Woodward, his book The Price of Politics in hand and armed with his extensive access to the administration's inner workings, trounced the President's assertions that it was Congress, not the White House, who initiated the sequester. According to the award winning journalist, during the debt ceiling battle of 2011 it was Jack Lew,White House Budget Director, and White House national economic council director Gene Sperling, who first broached the idea for an automatic trigger or sequester. The idea was meant as a countermeasure to the unyielding, no tax, Tea Party freshmen who were blocking the rise of the debt ceiling if their demands for cuts were not met. The strategy basis was set upon a anticipated premise that huge cuts in defense spending would never see the light of day. White House negotiators predicted the threat of such significant cuts alone would prove too much for Republicans to bear and force them to negotiate for a balanced solution. Obama signed off on this tactic.
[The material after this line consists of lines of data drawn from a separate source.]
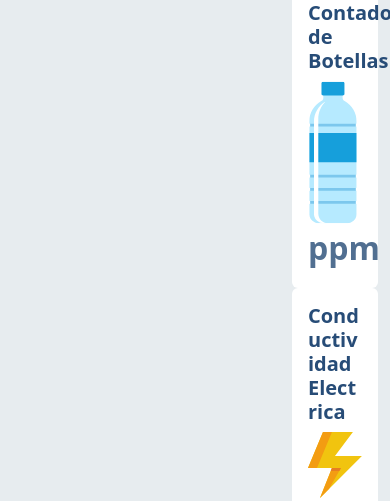
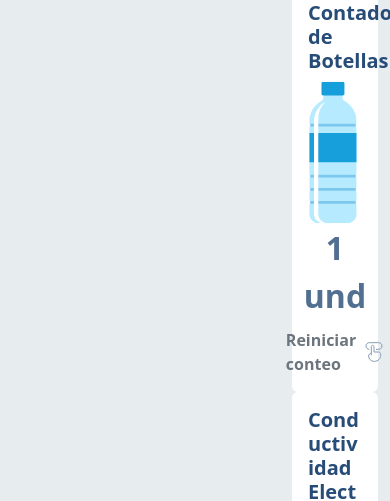
Before and after one commit to ferjovel06/DashboardProyectoFinalInstrumentacion, a Django app: page / in a window 390 px wide. Shown: the part 691-1192 px from the top of the page. Run offline with Django 5.2, Linux system fonts and the light colour scheme; data comes from the database, SQL or seed files in the repository; data that the repository does not hold is empty.

Commit message:
Avances en el home page

```diff
--- a/sensors/admin.py
+++ b/sensors/admin.py
@@ -4,9 +4,9 @@
 
 @admin.register(Measure)
 class MeasuresAdmin(admin.ModelAdmin):
-    list_display = ('velocidad_motor', 'caudal', 'timestamp')
-    list_filter = ('velocidad_motor', 'caudal')
-    search_fields = ('velocidad_motor', 'caudal')
+    list_display = ('velocidad_motor', 'caudal', 'cant_botellas', 'timestamp')
+    list_filter = ('velocidad_motor', 'caudal', 'cant_botellas', 'timestamp')
+    search_fields = ('velocidad_motor', 'caudal', 'cant_botellas')
     ordering = ('-timestamp',)
     list_per_page = 20
     actions = ['export_as_csv']
--- a/sensors/views.py
+++ b/sensors/views.py
@@ -15,8 +15,9 @@
     if request.method == "POST":
         velocidad_motor = float(request.POST.get("velocidad_motor", 0))
         caudal = float(request.POST.get("caudal", 0))
+        botellas = int(request.POST.get("cant_botellas", 0))
 
-        Measure.objects.create(velocidad_motor=velocidad_motor,)
+        Measure.objects.create(velocidad_motor=velocidad_motor, caudal=caudal, botellas=botellas)
         return HttpResponse("Datos recibidos", status=201)
     return HttpResponse("Método no permitido", status=405)
 
@@ -25,12 +26,15 @@
     measurements = Measure.objects.order_by('-timestamp')[:30]
     last_velocidad_motor = measurements[0].velocidad_motor if measurements else None
     last_caudal = measurements[0].caudal if measurements else None
+    last_botellas = measurements[0].cant_botellas if measurements else None
+
     suggestions = Suggestion.objects.order_by('-timestamp')[:5]
 
     context = {
         'measurements': measurements,
         'last_velocidad_motor': last_velocidad_motor,
         'last_caudal': last_caudal,
+        'last_botellas': last_botellas,
         'suggestions': suggestions,
     }
     return render(request, 'dashboard.html', context)
@@ -40,11 +44,15 @@
     if last:
         data = {
             'last_velocidad_motor': last.velocidad_motor,
+            'last_caudal': last.caudal,
+            'last_botellas': last.cant_botellas,
             'timestamp': last.timestamp.isoformat(),
         }
     else:
         data = {
             'velocidad_motor': None,
+            'caudal': None,
+            'cant_botellas': None,
             'timestamp': None,
         }
     return JsonResponse(data)
--- a/templates/base.html
+++ b/templates/base.html
@@ -4,7 +4,7 @@
 
 <head>
     <meta charset="UTF-8">
-    <title>Dashboard de Sensores</title>
+    <title>Sistema de control de llenado de recipientes en cinta transportadora</title>
     <link rel="stylesheet" href="{% static 'styles/reset.css' %}">
     <link rel="stylesheet" href="{% static 'styles/dashboard.css' %}"/>
 
--- a/templates/dashboard.html
+++ b/templates/dashboard.html
@@ -129,8 +129,18 @@
                                                 width="50"
                                         />
                                     </div>
-                                    <div class="col-md-8 d-flex align-items-center">
-                                        <p class="tds-text fw-bold mb-0" id="last_tds">{{ last_tds }} ppm</p>
+                                    <div class="col-md-8 d-flex flex-column align-items-center justify-content-center">
+                                        <p class="tds-text fw-bold mb-0 text-center" id="last_tds">{{ last_botellas }} und</p>
+
+                                        <a class="text-decoration-none d-flex justify-content-center align-items-center mt-2">
+                                            <span class="text-muted fw-bold me-2">Reiniciar conteo</span>
+                                            <img
+                                                src="{% static 'assets/button-hand.svg' %}"
+                                                alt="Reset Icon"
+                                                class="img-fluid"
+                                                width="20"
+                                            />
+                                        </a>
                                     </div>
                                 </div>
                             </div>
```
Also changed, not shown: static/assets/button-hand.svg (added).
There. Cut and dry. John Boehner and congressional Republicans were right after all, Obama owns the sequestration. If that was the full scope of the events then, yes, that would be that. But as with many things in government nothing is as simple as all that and when the breadth of entire situation enters into the assessment responsibility begins to shift back again.
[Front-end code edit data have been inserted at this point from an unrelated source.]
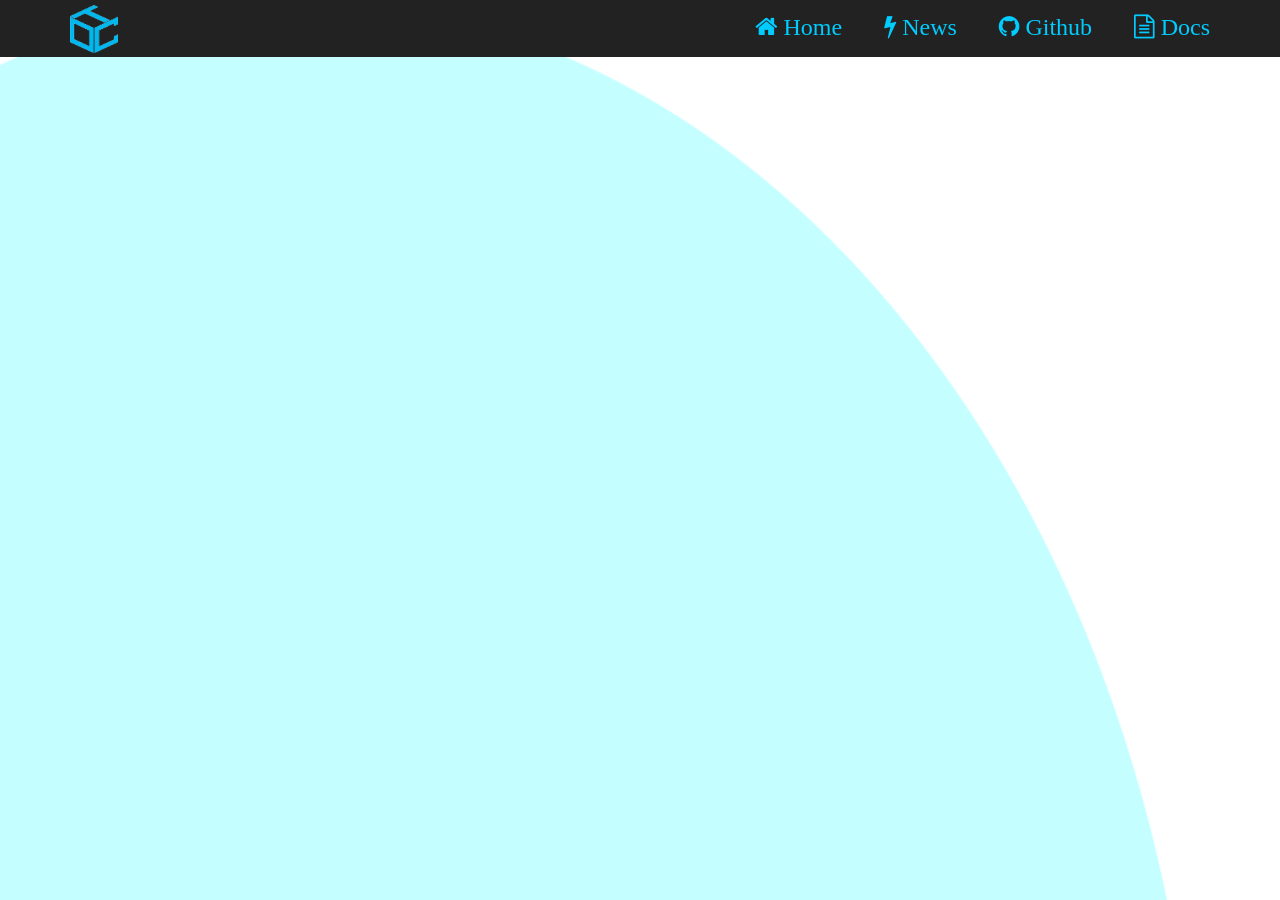
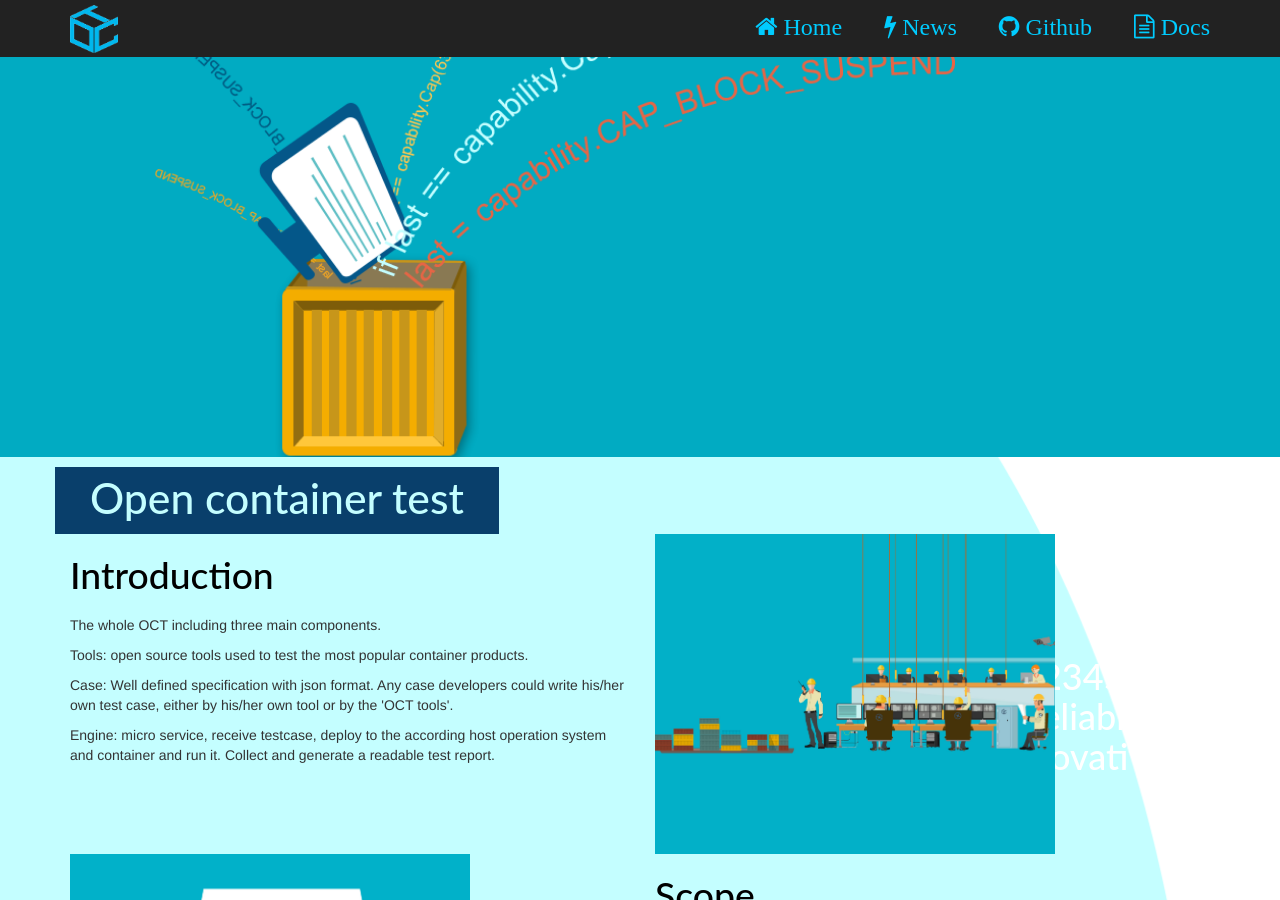
Before and after one commit to ociweb/ociweb.github.io, a Jekyll site: the page index.html, which Jekyll copies as it is, in a window 1280 px wide and 900 px high. Built offline with Jekyll 4.4.1, drawn with Linux system fonts in a browser that asks for light colours; some web fonts are replaced.

Commit message:
Update index.html

```diff
--- a/index.html
+++ b/index.html
@@ -32,15 +32,20 @@
             </p>
         </div>
     </nav>
-
-    <div>
-    	</br>
-        <h1>1111111 Open, Reliable, Inovative</h1>
-        <p12>Dedicated to make a better container world</p12>
-
-
-		  </div>
-
+    <div class="head-empty">
+    </div>
+    <div style="background-color:#01ABC2">
+    <div class="container">
+    <div class="row">
+	    <div class="col-md-12 head-splash">
+		    <br>
+		    <h1>12345678, Reliable, Inovative</h1>
+		    <p>Dedicated to make a better container world</p>
+        </div>
+    </div>
+    </div>
+    </div>
+</div>
 <div class="container">
     <div class="row introduction">
 	    <h2>Open container test</h2>
@@ -54,7 +59,7 @@
 		<p>Engine: micro service, receive testcase, deploy to the according host operation system and container and run it. Collect and generate a readable test report.</p>
 	</div>
 	<div class="col-md-6">
-                <img src="assets/img/mainframe.jpg" width="200">
+                <img src="assets/img/mainframe.jpg" width="400">
             </div>
         </div>
     <div class="row">
```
After the 2010 midterm “shellacking”, which left a host of new Tea Party freshmen chomping at the bit for a fiscal battle with Democrats, raising the debt ceiling built into a massive political battle, the first of numerous manufactured crises. It came to a head the summer of 2011. House Republicans drew a line in the sand. There would be no increase in the debt ceiling unless huge spending cuts were made, even if that left the nation in default. For months negotiators met. They even reached a grand bargain which eventually failed in the House due to tax increases.
Amidst the frustrations a need for something to compel Congress to act upon some manner of viable budget plan. A deal so unpalatable to both sides was then created. It was based on the belief neither side would allow this trigger pulled due to the catastrophic nature of the consequences. In order to garner approval to raise the debt ceiling, normally a routine act, and keep the country out of default, the sequester was presented and passed both houses but was never intended to actually go into effect.
It was passed In the House with the support of 174 Republicans and 95 Democrats. The Senate passed the bill with 28 Republicans and 45 Democrats voting for it. Unfortunately the effort was too little, too late. The deal still hurt the country, resulting in Standard & Poor's stripping the United States of its coveted AAA credit rating. The rating agency's decision was due in large part to the congressional gridlock witnessed by so many. The battle's repercussions were felt across the economy culminating in very real fears the US was headed for a double-dip recession.
Despite the blame the GOP now place on the President's shoulders, they supported the sequester in 2011 as is evident in Speaker Boehner's own powerpoint presentation entitled, Two-Step Approach to Hold President Obama Accountable. It was seen as an effective tool to win the massive spending cuts they demanded. This was the spending they viewed as out of control even though they, themselves, allowed pay-as-you-go legislation, or PayGo, to expire in 2002 under George W. Bush's presidency clearing the way for large tax cuts which became significant contributors to subsequent budget deficits and national debt increases.
Fast forward to 2013, the sequestration is set to go into effect March 1st if Congress does not act. As it sits now, both the Republican-controlled House and Democratic-controlled Senate have each produced plans to replace the sequester. Unfortunately, neither branch will consider the others'. And so the Washington love-hate relationship with the blame game continues. It's the tactic both sides use to gain political points. Does it matter now who initiated the sequester idea or is it more important to find a solution? The President is pooling his recent reelection win, the bully pulpit and the public together to pressure the GOP to work towards a viable budgetary compromise. Is it still a tug of war over who's to blame? Absolutely, but with a different goal. It's about bringing the force of the country's majority upon congressional Republicans and drive them back toward the center. It's most certainly still a tug of war but it's one the GOP is losing.
The situation is soon approaching when Republican leadership will have to decided if it is worth fighting for a majority of the majority or to abandon the Hastert rule, take the responsible path to bipartisanship and pass what is required to maintain the economic progress already made. If they stubbornly continue to demand the former then perhaps the voting public will determine for themselves who wins the blame game come next year's midterm elections.